### Exercise input:
*****

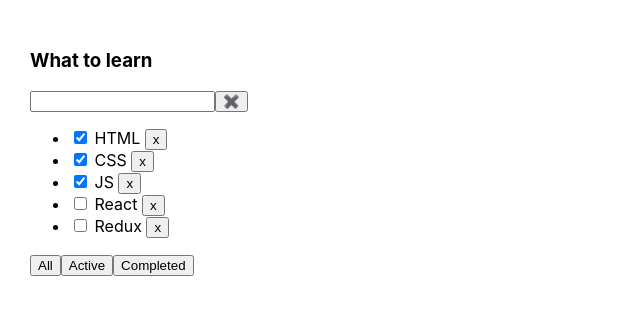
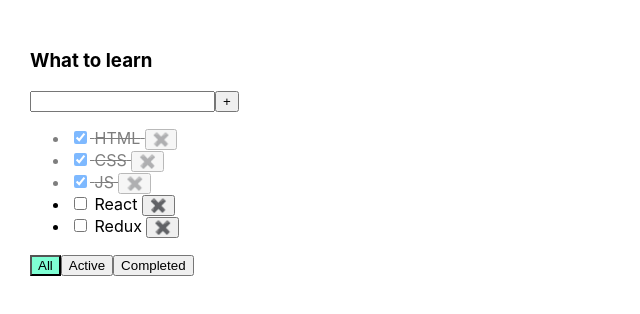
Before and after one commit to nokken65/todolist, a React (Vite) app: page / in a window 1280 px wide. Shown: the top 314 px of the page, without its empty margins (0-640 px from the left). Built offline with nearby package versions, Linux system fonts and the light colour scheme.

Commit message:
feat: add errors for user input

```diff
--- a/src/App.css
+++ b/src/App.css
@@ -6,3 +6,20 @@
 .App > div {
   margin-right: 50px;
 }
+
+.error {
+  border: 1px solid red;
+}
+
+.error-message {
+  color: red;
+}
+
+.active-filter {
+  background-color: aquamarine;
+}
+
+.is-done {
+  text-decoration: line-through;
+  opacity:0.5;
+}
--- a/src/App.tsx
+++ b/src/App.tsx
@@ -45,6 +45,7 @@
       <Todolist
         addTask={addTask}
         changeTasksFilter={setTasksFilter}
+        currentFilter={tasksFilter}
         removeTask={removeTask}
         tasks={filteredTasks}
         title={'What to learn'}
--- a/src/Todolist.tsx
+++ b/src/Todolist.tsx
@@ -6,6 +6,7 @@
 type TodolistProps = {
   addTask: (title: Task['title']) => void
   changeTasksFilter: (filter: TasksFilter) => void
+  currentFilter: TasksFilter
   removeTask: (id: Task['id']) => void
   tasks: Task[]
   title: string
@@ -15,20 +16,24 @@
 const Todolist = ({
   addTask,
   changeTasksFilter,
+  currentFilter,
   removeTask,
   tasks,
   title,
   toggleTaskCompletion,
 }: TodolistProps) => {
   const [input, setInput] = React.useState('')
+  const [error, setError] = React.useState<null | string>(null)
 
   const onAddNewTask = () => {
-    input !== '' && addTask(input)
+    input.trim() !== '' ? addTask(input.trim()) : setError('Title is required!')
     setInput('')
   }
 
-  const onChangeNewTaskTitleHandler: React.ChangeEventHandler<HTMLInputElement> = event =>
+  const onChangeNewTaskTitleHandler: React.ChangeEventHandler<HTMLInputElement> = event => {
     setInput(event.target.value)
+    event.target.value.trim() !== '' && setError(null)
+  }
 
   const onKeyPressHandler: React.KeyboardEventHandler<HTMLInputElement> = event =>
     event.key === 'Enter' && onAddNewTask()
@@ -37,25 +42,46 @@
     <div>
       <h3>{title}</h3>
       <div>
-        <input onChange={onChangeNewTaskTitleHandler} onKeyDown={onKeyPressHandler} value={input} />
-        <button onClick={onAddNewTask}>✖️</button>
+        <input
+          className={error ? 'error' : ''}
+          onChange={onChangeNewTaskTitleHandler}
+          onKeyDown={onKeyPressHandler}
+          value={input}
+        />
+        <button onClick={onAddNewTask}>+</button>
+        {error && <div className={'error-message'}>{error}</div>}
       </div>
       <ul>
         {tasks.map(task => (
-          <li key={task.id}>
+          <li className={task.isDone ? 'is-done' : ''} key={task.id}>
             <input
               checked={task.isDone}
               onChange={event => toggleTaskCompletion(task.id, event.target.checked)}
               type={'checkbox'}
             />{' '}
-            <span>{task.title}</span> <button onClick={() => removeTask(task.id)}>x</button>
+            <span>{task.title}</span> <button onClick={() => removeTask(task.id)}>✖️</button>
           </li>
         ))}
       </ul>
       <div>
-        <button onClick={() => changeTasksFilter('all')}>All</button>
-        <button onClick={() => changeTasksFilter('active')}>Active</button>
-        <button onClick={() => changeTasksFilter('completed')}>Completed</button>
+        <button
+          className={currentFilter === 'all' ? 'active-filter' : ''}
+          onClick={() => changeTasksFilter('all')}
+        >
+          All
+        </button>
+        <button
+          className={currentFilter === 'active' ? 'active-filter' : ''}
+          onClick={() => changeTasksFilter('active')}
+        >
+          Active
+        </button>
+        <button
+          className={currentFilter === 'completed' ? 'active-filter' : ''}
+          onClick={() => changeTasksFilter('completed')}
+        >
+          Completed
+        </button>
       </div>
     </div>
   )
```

*****

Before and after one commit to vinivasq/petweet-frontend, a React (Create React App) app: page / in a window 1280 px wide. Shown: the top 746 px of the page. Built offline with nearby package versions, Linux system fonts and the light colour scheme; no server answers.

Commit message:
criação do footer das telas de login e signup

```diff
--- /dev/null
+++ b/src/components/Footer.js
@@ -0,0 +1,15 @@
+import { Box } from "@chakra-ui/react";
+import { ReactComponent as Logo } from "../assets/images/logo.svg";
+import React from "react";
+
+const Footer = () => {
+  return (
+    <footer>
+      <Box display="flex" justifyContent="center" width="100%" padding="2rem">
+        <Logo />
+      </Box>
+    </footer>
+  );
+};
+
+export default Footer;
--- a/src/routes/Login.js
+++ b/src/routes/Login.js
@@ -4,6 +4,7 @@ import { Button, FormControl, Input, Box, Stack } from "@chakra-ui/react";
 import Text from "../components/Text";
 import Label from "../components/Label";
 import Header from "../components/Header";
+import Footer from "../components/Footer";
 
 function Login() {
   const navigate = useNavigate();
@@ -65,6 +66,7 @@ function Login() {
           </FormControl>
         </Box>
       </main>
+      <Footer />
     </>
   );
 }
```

*****

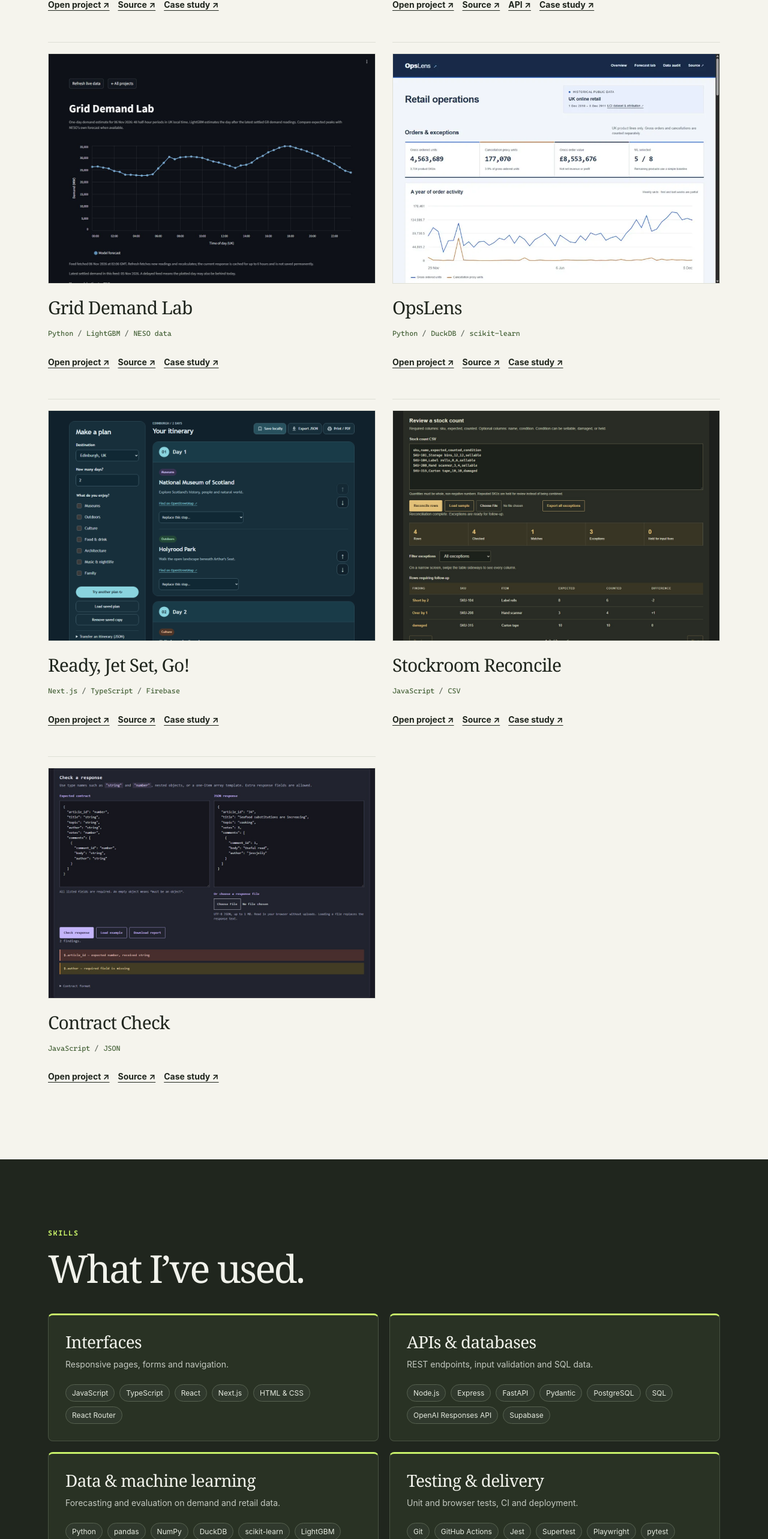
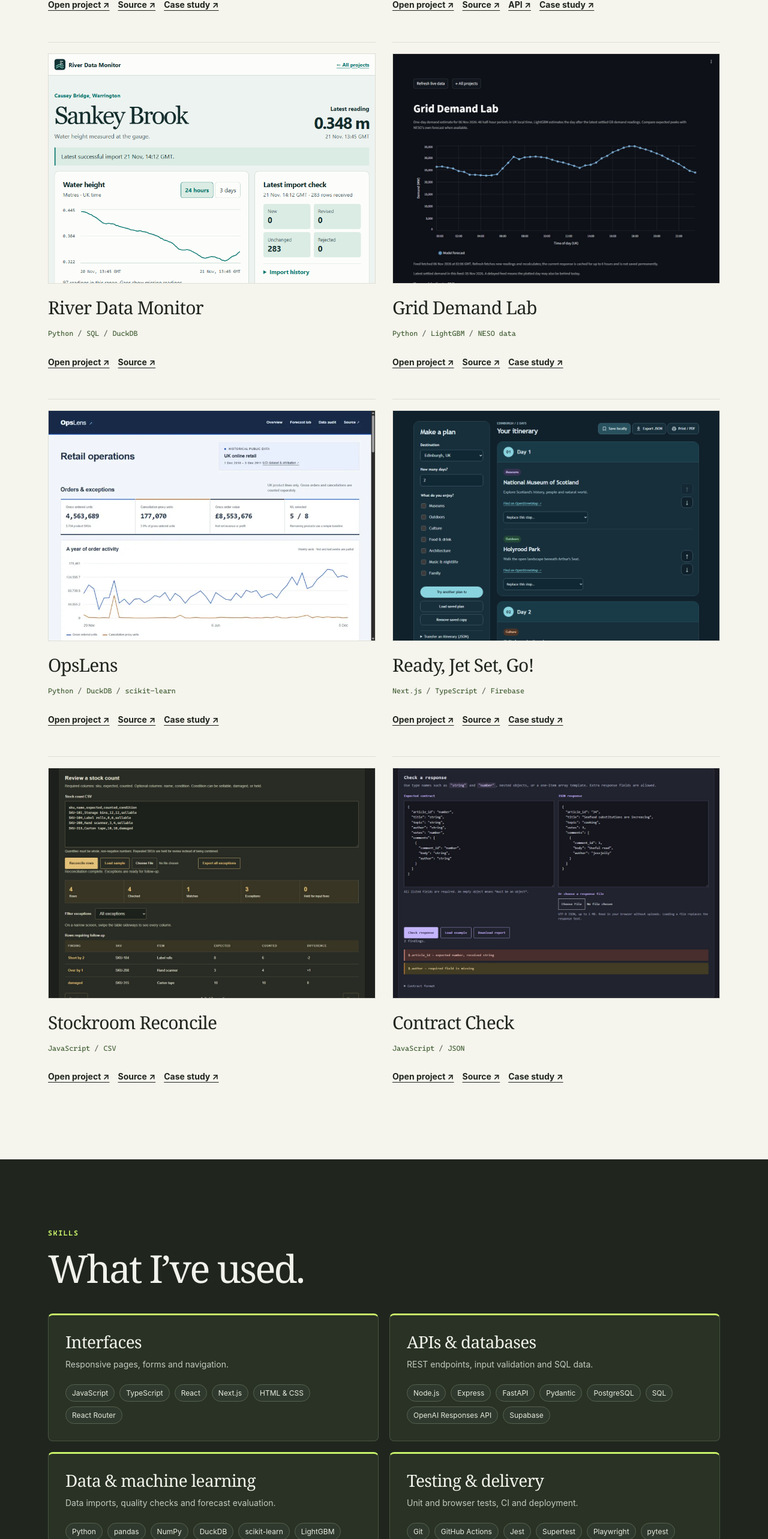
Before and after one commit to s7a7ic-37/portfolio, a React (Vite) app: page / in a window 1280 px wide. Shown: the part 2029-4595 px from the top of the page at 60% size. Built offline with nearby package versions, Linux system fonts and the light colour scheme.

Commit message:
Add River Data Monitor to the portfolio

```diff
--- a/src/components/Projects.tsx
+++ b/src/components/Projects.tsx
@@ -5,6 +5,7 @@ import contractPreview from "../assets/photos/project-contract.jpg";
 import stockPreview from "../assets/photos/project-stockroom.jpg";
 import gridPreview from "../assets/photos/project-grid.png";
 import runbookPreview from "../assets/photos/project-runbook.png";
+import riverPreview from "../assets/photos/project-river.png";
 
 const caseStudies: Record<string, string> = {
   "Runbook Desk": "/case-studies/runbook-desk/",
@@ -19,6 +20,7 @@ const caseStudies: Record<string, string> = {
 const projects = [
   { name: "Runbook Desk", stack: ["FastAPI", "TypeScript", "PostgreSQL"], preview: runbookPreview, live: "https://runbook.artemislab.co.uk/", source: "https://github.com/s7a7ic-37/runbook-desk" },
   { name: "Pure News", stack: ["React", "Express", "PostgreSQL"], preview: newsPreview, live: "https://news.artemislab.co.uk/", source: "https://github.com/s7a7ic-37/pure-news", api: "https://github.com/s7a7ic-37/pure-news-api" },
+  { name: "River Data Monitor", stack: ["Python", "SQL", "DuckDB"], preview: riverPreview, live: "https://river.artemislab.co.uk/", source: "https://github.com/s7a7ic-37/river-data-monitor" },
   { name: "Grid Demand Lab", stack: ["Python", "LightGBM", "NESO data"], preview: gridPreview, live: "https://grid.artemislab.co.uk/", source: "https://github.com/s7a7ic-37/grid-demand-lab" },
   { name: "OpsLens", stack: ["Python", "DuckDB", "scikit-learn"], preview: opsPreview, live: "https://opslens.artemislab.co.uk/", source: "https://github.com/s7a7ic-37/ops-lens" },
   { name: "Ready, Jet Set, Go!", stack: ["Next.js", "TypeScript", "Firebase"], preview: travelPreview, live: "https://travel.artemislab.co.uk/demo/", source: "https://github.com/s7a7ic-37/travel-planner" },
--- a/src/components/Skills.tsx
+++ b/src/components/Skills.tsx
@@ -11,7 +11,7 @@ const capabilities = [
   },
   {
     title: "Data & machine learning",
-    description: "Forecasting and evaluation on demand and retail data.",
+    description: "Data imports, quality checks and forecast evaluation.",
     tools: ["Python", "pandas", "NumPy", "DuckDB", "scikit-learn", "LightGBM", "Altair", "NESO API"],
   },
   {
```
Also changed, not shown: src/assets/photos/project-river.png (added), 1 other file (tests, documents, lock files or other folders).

*****

### The task:
Copy out all lines from the records where the word "onChangeNewTaskTitleHandler" appears.

### The completed task:
-  const onChangeNewTaskTitleHandler: React.ChangeEventHandler<HTMLInputElement> = event =>
+  const onChangeNewTaskTitleHandler: React.ChangeEventHandler<HTMLInputElement> = event => {
-        <input onChange={onChangeNewTaskTitleHandler} onKeyDown={onKeyPressHandler} value={input} />
+          onChange={onChangeNewTaskTitleHandler}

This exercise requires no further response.